Pound graduated magna cum laude with a Bachelor of Music Degree from the University of North Texas where he studied composition with Martin Mailman and master’s and doctoral degrees from the Julliard School where he was a composition student of Stephen Albert and Milton Babbitt.
Of his time here at Brookstone, and paying homage to dear Brookstone teachers such as Pat Khazaeli, Barbara Carlson, and Nan Pate, Pound says, “Here at Brookstone, during all that time spent in classes, I was challenged to confront complexity in a wide variety of fields, to analyze it, and to try to understand it, rather than reduce it to more comfortable simplicity. I was challenged by teachers to ‘assess the validity’ of political assertions, rather than being coddled with the convenience of multiple guesses or true/false dichotomies. I could not possibly have richness to offer my students, had I not had a wealth of it myself, as I did here. I could not be a successful liberal arts professor without Brookstone here in Columbus, which held many excellent models for passionate, personally-invested teaching and advising, which I hope to pass onto my students.”

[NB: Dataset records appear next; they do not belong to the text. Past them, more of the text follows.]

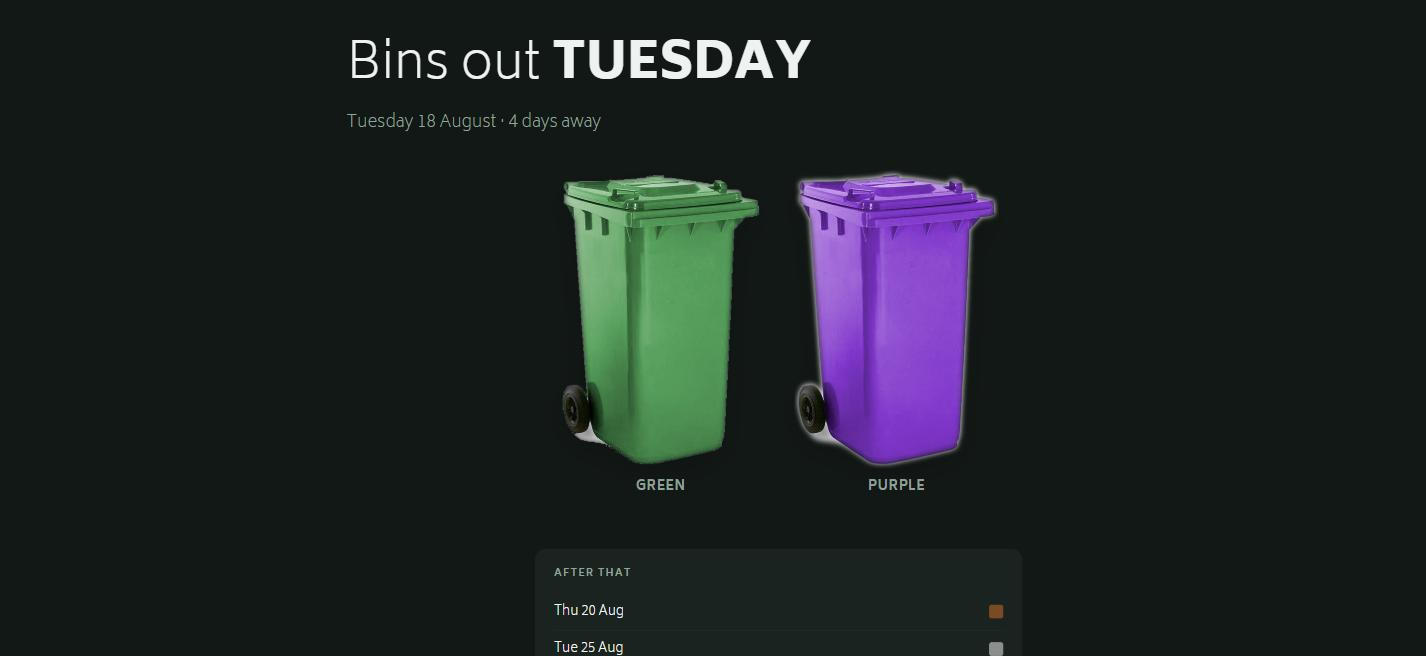
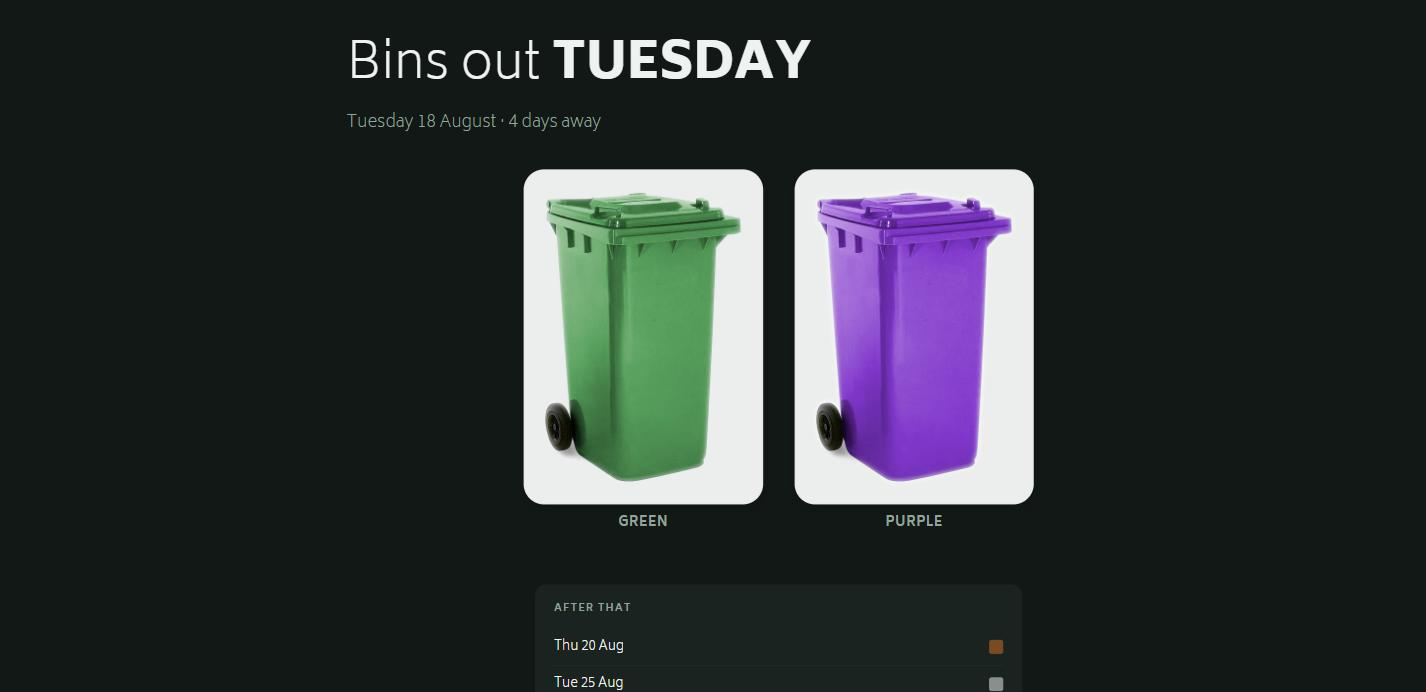
#1 Changed bins to tiles to mask white antialiasing and added ico.

diff --git a/index.php b/index.php
@@ -296,6 +296,7 @@ function e($s) { return htmlspecialchars((string) $s, ENT_QUOTES, 'UTF-8'); }
 <meta http-equiv="refresh" content="<?= REFRESH ?>">
 <?php endif; ?>
 <meta name="theme-color" content="#00806a">
+<link rel="icon" href="bin.ico" sizes="16x16 24x24 32x32 48x48 64x64 128x128 256x256">
 <title><?= $dayMessage ? 'Bins out ' . e($dayMessage) : 'Bin collection' ?></title>
 <link rel="preconnect" href="https://fonts.googleapis.com">
 <link rel="preconnect" href="https://fonts.gstatic.com" crossorigin>
@@ -359,11 +360,24 @@ function e($s) { return htmlspecialchars((string) $s, ENT_QUOTES, 'UTF-8'); }
     flex: 0 1 auto;
   }
 
+  .bins figure { margin: 0; }
+
+  /* The bin photos were shot on white, so they sit on a light tile rather than
+     directly on the page background. Keeps the edges clean in dark mode too. */
+  .bin-tile {
+    display: flex;
+    align-items: flex-end;
+    justify-content: center;
+    background: #e7e7e7;
+    border-radius: clamp(14px, 3vw, 26px);
+    padding: clamp(.6rem, 2.2vw, 1.4rem);
+    box-shadow: inset 0 0 0 1px rgba(0,0,0,.04), 0 6px 16px rgba(0,0,0,.10);
+  }
+
   .bins img {
     display: block;
     width: clamp(110px, 26vw, 260px);
     height: auto;
-    filter: drop-shadow(0 12px 18px rgba(0,0,0,.16));
   }
 
   .bins figcaption {
@@ -480,8 +494,10 @@ function e($s) { return htmlspecialchars((string) $s, ENT_QUOTES, 'UTF-8'); }
   <ul class="bins">
     <?php foreach ($nextBins as $bin): ?>
       <li>
-        <figure style="margin:0">
-          <img src="<?= e(IMG_DIR . '/' . BINS[$bin]) ?>" alt="<?= e($bin) ?> bin" loading="lazy">
+        <figure>
+          <span class="bin-tile">
+            <img src="<?= e(IMG_DIR . '/' . BINS[$bin]) ?>" alt="<?= e($bin) ?> bin" loading="lazy">
+          </span>
           <figcaption><?= e($bin) ?></figcaption>
         </figure>
       </li>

He goes onto say, “It seems to me that we are not made distinctive by our actions, but by our interactions with others: people in our lives are the source of our strength, our capacity to contribute, our uniqueness. And so, if I am distinctive in any way, it is because of you, my home.”
It was a simply amazing evening. Enjoy these pictures from the event.